Big changes are coming to the desktops of Defense Department and military employees.
DoD Chief Information Officer Terry Halvorsen has directed a rapid transition to the Windows 10 operating system starting January 2016, according to a memo he signed last month.
The memo applies to all DoD information systems currently using any Microsoft operating system. The department’s goal is to complete deployment of Windows 10 by January 2017.
“What the Department of Defense is looking to do is improve its security stance and to provide for more consistency throughout the agency,” Nigel Hughes, vice president of sales at SteelCloud told Federal News Radio. “This is a major undertaking. There are obviously millions of desktops throughout the Department of Defense. To move everyone to a Windows 10 platform is a significant undertaking, but it brings tremendous benefit to the department.”
Defense Secretary Ash Carter is expected to publish an execution order with details on the release of the Windows 10 secure host baseline, the memo states.
A secure host baseline is a preconfigured and security hardened machine-ready image that contains an organization’s common operating systems and application software, states a factsheet by the National Security Agency.
“This provides administrators with a common core operating picture that makes it easier to identify and isolate anomalies … In addition to reducing security risks, building [a secure host baseline] image lowers the overall cost of managing a network,” the factsheet states.
The Defense Information Systems Agency and the NSA are co-leading a joint secure host baseline working group to prepare a Windows 10 standard desktop framework, the memo states.
The secure host baseline goes beyond the Security Technical Implementation Guides (STIGs), which are configuration standards for DoD systems.
Each DoD desktop must be in compliance, which would require participation from the military branches, Defense agencies and the systems integrators, Hughes said.
Hughes said there is opportunity for companies to provide assistance to the department in the transition to the new operating system.
“Of course it’s not just Windows, it’s the various applications that each of those desktops support and they too have to be locked down in compliance with the STIG and sometimes there is a disconnect; the app conflicts with the STIG standard or the STIG standard conflicts with the app,” Hughes said.
That is where DoD will need the advice of software vendors.
DoD is currently working with a jumble of different operating systems from Windows 7 and 8 all the way down to Windows XP, which was first released in 2001.
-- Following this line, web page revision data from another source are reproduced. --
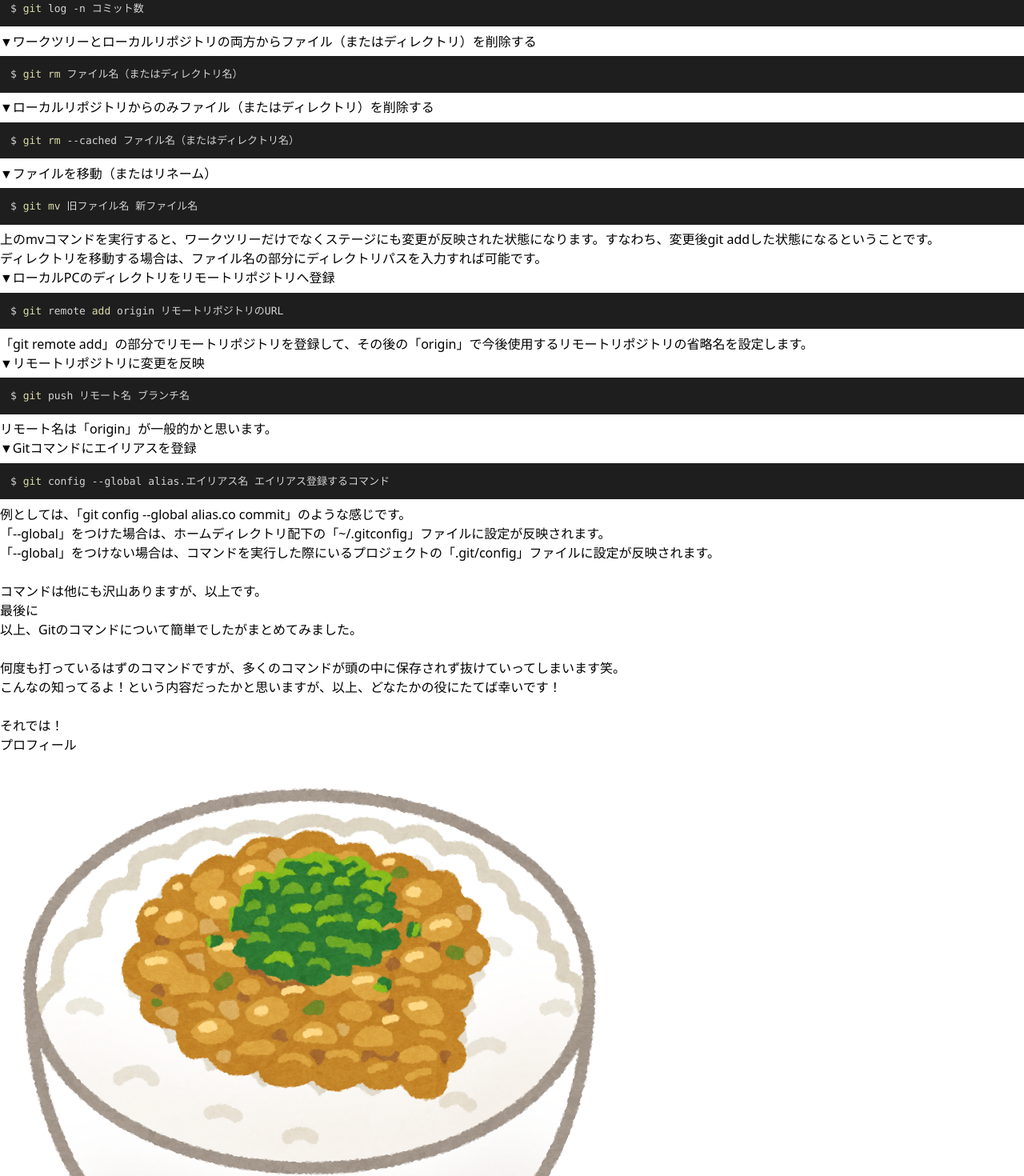
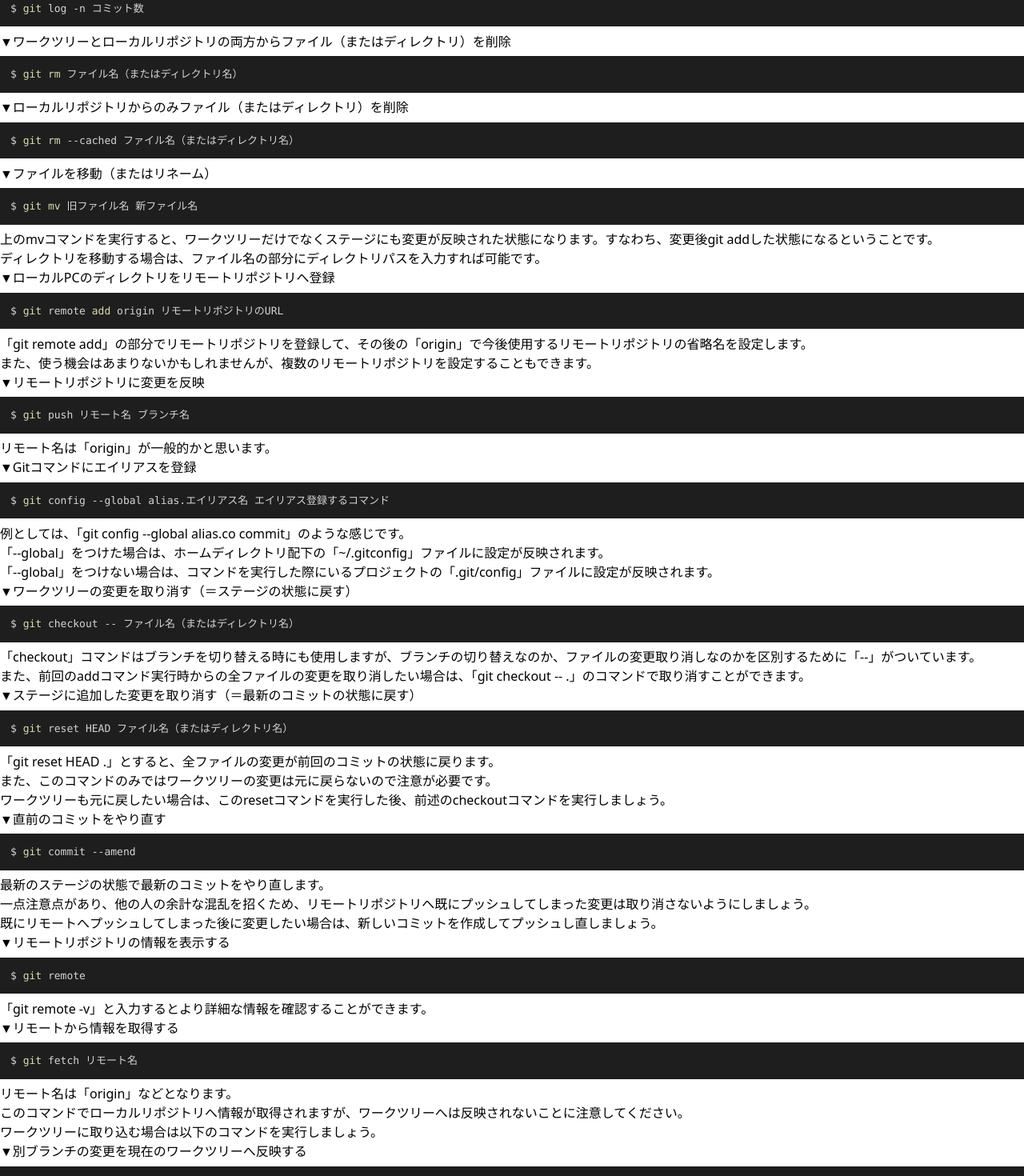
Before and after one commit to nattomatofu/blog, a Next.js app: page /posts/git-command in a window 1280 px wide. Shown: the part 1180-2650 px from the top of the page at 80% size. Built offline with nearby package versions, Linux system fonts and the light colour scheme.

Commit message:
Gitコマンドの記事を追記

```diff
--- a/src/pages/posts/git-command.js
+++ b/src/pages/posts/git-command.js
@@ -103,7 +103,7 @@ const GitCommand = () => {
                                 <SyntaxHighlighter language="shell" style={vscDarkPlus} showLineNumbers={false}>
                                     {`$ git log --oneline`}
                                 </SyntaxHighlighter>
-                                <p className="mt-4 font-bold">▼変更（コミット）履歴の変更差分のみを確認する</p>
+                                <p className="mt-4 font-bold">▼変更（コミット）履歴の変更差分のみを確認</p>
                                 <SyntaxHighlighter language="shell" style={vscDarkPlus} showLineNumbers={false}>
                                     {`$ git log -p`}
                                 </SyntaxHighlighter>
@@ -112,11 +112,11 @@ const GitCommand = () => {
                                 <SyntaxHighlighter language="shell" style={vscDarkPlus} showLineNumbers={false}>
                                     {`$ git log -n コミット数`}
                                 </SyntaxHighlighter>
-                                <p className="mt-4 font-bold">▼ワークツリーとローカルリポジトリの両方からファイル（またはディレクトリ）を削除する</p>
+                                <p className="mt-4 font-bold">▼ワークツリーとローカルリポジトリの両方からファイル（またはディレクトリ）を削除</p>
                                 <SyntaxHighlighter language="shell" style={vscDarkPlus} showLineNumbers={false}>
                                     {`$ git rm ファイル名（またはディレクトリ名）`}
                                 </SyntaxHighlighter>
-                                <p className="mt-4 font-bold">▼ローカルリポジトリからのみファイル（またはディレクトリ）を削除する</p>
+                                <p className="mt-4 font-bold">▼ローカルリポジトリからのみファイル（またはディレクトリ）を削除</p>
                                 <SyntaxHighlighter language="shell" style={vscDarkPlus} showLineNumbers={false}>
                                     {`$ git rm --cached ファイル名（またはディレクトリ名）`}
                                 </SyntaxHighlighter>
@@ -130,7 +130,8 @@ const GitCommand = () => {
                                 <SyntaxHighlighter language="shell" style={vscDarkPlus} showLineNumbers={false}>
                                     {`$ git remote add origin リモートリポジトリのURL`}
                                 </SyntaxHighlighter>
-                                「git remote add」の部分でリモートリポジトリを登録して、その後の「origin」で今後使用するリモートリポジトリの省略名を設定します。
+                                「git remote add」の部分でリモートリポジトリを登録して、その後の「origin」で今後使用するリモートリポジトリの省略名を設定します。<br />
+                                また、使う機会はあまりないかもしれませんが、複数のリモートリポジトリを設定することもできます。
                                 <p className="mt-4 font-bold">▼リモートリポジトリに変更を反映</p>
                                 <SyntaxHighlighter language="shell" style={vscDarkPlus} showLineNumbers={false}>
                                     {`$ git push リモート名 ブランチ名`}
@@ -143,6 +144,43 @@ const GitCommand = () => {
                                 例としては、「git config --global alias.co commit」のような感じです。<br />
                                 「--global」をつけた場合は、ホームディレクトリ配下の「~/.gitconfig」ファイルに設定が反映されます。<br />
                                 「--global」をつけない場合は、コマンドを実行した際にいるプロジェクトの「.git/config」ファイルに設定が反映されます。
+                                <p className="mt-4 font-bold">▼ワークツリーの変更を取り消す（＝ステージの状態に戻す）</p>
+                                <SyntaxHighlighter language="shell" style={vscDarkPlus} showLineNumbers={false}>
+                                    {`$ git checkout -- ファイル名（またはディレクトリ名）`}
+                                </SyntaxHighlighter>
+                                「checkout」コマンドはブランチを切り替える時にも使用しますが、ブランチの切り替えなのか、ファイルの変更取り消しなのかを区別するために「--」がついています。<br />
+                                また、前回のaddコマンド実行時からの全ファイルの変更を取り消したい場合は、「git checkout -- .」のコマンドで取り消すことができます。
+                                <p className="mt-4 font-bold">▼ステージに追加した変更を取り消す（＝最新のコミットの状態に戻す）</p>
+                                <SyntaxHighlighter language="shell" style={vscDarkPlus} showLineNumbers={false}>
+                                    {`$ git reset HEAD ファイル名（またはディレクトリ名）`}
+                                </SyntaxHighlighter>
+                                「git reset HEAD .」とすると、全ファイルの変更が前回のコミットの状態に戻ります。<br />
+                                また、このコマンドのみではワークツリーの変更は元に戻らないので注意が必要です。<br />
+                                ワークツリーも元に戻したい場合は、このresetコマンドを実行した後、前述のcheckoutコマンドを実行しましょう。
+                                <p className="mt-4 font-bold">▼直前のコミットをやり直す</p>
+                                <SyntaxHighlighter language="shell" style={vscDarkPlus} showLineNumbers={false}>
+                                    {`$ git commit --amend`}
+                                </SyntaxHighlighter>
+                                最新のステージの状態で最新のコミットをやり直します。<br />
+                                一点注意点があり、他の人の余計な混乱を招くため、リモートリポジトリへ既にプッシュしてしまった変更は取り消さないようにしましょう。<br />
+                                既にリモートへプッシュしてしまった後に変更したい場合は、新しいコミットを作成してプッシュし直しましょう。
+                                <p className="mt-4 font-bold">▼リモートリポジトリの情報を表示する</p>
+                                <SyntaxHighlighter language="shell" style={vscDarkPlus} showLineNumbers={false}>
+                                    {`$ git remote`}
+                                </SyntaxHighlighter>
+                                「git remote -v」と入力するとより詳細な情報を確認することができます。
+                                <p className="mt-4 font-bold">▼リモートから情報を取得する</p>
+                                <SyntaxHighlighter language="shell" style={vscDarkPlus} showLineNumbers={false}>
+                                    {`$ git fetch リモート名`}
+                                </SyntaxHighlighter>
+                                リモート名は「origin」などとなります。<br />
+                                このコマンドでローカルリポジトリへ情報が取得されますが、ワークツリーへは反映されないことに注意してください。<br />
+                                ワークツリーに取り込む場合は以下のコマンドを実行しましょう。
+                                <p className="mt-4 font-bold">▼別ブランチの変更を現在のワークツリーへ反映する</p>
+                                <SyntaxHighlighter language="shell" style={vscDarkPlus} showLineNumbers={false}>
+                                    {`$ git merge ブランチ名`}
+                                </SyntaxHighlighter>
+                                ブランチ名を「origin/main」のようにすることで、前述のfetchコマンドで取ってきた情報を現在のワークツリーへ反映することができます。
                                 <br />
                                 <br />
                                 コマンドは他にも沢山ありますが、以上です。
```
“There’s a lot of aging desktops in and around the department that will all benefit from being able to move to the state-of-the-art [operating system],” Hughes said. “That will provide for much more communications consistency, reliability and security. If everybody has the same security platform I think it’s going to make tremendous benefit to the department.”
A Microsoft spokesperson said the company would have more details soon, but did not provide any further information except to confirm that the memo was released.